Art handlers installing
Art handlers installing "Van Eyck: An Optical Revolution" at the Museum of Fine Arts in Ghent. Photo by David Levene, courtesy of the Museum of Fine Arts Ghent.

Museums across Belgium are preparing to reopen beginning on May 18, but at least one blockbuster show has become a casualty of the global health crisis: “Van Eyck: An Optical Revolution” will not return to the Museum of Fine Arts in Ghent.

The show, which opened February 1, was scheduled to remain on view only through April 29, and will not be extended to take into account the museum’s reopening date.

The reality of the situation became clear to the show’s organizers on April 16, when the country announced that museums would have to remain closed until at least early May.

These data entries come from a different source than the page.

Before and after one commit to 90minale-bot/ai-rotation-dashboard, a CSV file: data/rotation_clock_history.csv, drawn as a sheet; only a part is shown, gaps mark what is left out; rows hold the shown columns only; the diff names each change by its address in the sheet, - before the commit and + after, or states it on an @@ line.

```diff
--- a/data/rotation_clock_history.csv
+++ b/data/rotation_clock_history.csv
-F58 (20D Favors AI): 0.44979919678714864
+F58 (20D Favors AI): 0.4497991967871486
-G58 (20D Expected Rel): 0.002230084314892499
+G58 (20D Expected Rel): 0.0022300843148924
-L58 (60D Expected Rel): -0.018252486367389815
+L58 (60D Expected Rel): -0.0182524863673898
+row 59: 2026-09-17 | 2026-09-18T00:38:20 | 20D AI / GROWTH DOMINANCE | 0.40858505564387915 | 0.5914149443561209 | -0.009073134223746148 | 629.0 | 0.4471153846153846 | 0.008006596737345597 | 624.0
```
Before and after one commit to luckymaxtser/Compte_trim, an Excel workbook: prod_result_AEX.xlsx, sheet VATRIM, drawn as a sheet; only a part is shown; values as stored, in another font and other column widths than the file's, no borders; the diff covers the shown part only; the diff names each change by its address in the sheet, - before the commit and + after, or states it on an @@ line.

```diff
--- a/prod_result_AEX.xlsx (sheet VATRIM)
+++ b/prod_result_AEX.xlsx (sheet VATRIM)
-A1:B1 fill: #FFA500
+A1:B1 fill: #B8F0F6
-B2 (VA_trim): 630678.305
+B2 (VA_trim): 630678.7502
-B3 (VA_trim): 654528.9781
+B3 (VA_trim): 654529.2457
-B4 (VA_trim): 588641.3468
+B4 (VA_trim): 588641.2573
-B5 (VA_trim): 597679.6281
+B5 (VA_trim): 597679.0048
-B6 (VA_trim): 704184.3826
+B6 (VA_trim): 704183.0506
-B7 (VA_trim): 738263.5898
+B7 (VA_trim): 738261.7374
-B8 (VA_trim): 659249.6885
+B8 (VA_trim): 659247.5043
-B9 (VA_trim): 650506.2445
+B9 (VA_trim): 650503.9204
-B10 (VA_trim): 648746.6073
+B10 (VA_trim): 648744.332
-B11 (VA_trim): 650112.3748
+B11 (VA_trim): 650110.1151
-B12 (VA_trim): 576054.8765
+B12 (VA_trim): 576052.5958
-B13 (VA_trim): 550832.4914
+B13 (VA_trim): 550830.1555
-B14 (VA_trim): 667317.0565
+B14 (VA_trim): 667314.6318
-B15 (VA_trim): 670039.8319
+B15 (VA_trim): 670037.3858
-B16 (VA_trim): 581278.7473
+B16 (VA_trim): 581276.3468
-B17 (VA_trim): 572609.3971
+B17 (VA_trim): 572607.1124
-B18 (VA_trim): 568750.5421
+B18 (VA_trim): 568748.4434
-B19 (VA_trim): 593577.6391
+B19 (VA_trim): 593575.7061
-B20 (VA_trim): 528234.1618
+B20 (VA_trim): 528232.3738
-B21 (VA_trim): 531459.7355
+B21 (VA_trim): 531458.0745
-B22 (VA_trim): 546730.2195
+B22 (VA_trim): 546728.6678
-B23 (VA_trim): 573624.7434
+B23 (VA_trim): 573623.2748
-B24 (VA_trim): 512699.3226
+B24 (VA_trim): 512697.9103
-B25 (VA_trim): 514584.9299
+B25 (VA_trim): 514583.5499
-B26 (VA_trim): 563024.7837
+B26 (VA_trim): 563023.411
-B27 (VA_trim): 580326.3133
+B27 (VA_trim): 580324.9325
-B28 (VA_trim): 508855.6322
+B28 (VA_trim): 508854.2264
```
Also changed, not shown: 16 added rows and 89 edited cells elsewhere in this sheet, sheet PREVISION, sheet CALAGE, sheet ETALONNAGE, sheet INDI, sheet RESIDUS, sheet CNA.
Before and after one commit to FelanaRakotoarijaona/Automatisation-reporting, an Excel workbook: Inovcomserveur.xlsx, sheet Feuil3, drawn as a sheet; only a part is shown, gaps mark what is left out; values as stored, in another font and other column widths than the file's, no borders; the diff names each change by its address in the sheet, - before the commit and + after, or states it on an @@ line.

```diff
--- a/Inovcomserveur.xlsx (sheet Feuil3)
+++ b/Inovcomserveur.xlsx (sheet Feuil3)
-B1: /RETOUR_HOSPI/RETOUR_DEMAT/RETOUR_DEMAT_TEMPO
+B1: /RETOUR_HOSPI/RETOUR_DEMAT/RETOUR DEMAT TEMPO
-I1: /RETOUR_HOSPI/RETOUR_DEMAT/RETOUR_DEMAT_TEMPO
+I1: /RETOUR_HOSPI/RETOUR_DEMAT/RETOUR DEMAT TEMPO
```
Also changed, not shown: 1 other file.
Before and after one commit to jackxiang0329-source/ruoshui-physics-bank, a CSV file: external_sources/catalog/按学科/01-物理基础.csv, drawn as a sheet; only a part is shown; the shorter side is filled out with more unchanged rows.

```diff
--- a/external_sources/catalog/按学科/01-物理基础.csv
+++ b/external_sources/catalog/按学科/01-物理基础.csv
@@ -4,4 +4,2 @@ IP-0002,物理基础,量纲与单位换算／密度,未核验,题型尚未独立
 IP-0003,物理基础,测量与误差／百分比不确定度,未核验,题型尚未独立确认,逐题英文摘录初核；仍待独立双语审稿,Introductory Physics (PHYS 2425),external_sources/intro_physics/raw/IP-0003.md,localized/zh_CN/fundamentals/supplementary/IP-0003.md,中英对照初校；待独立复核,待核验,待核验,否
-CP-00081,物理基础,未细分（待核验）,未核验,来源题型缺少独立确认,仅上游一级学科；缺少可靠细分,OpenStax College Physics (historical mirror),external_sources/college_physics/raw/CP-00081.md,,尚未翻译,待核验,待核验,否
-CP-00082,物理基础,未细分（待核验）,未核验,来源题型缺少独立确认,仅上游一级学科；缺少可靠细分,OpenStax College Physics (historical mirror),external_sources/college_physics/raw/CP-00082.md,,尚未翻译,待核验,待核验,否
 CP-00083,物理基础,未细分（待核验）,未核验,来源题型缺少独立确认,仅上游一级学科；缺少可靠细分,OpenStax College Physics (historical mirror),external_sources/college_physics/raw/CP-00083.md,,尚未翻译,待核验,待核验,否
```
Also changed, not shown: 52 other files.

“From that moment, it was clear that it would be impossible to reopen the exhibition,” Steven Heyse, chief of staff for Ghent’s deputy mayor of culture, told Artnet News in an email, citing the difficulties in “renegotiating loans, renewing insurances policies, security assignments, etc.”

Installation view, "Van Eyck. An Optical Revolution" at the Museum of Fine Arts Ghent (MSK). Photograph by David Levene.

Installation view, “Van Eyck. An Optical Revolution” at the Museum of Fine Arts Ghent (MSK). Photograph by David Levene.

In the time that the exhibition was on view, 129,000 visitors passed through the museum’s doors. But an additional 144,000 art lovers had already bought tickets, according to the Art Newspaper.

With admission priced at €25 ($27), the total cost of reimbursement could be as high as €3.6 million ($3.9 million). “The impact is currently not yet fully assessable,” Heyse said.

The museum is working with its insurance company to issue refunds to ticket holders, and will be contacting those who purchased admission.

The show’s truncated run comes as a major blow to the institution, which spent four years planning the exhibition, widely billed as a “once-in-a-lifetime experience.”

Only around 20 autographs works by Jan van Eyck are known to exist, and the museum had managed to pull together 13 of them for the occasion, making the show the largest-ever dedicated to the Flemish Old Master. Altogether, 73 collections loans objects for the show. It was the centerpiece of a citywide theme year, “OMG! Van Eyck was here,” now extended through spring 2021.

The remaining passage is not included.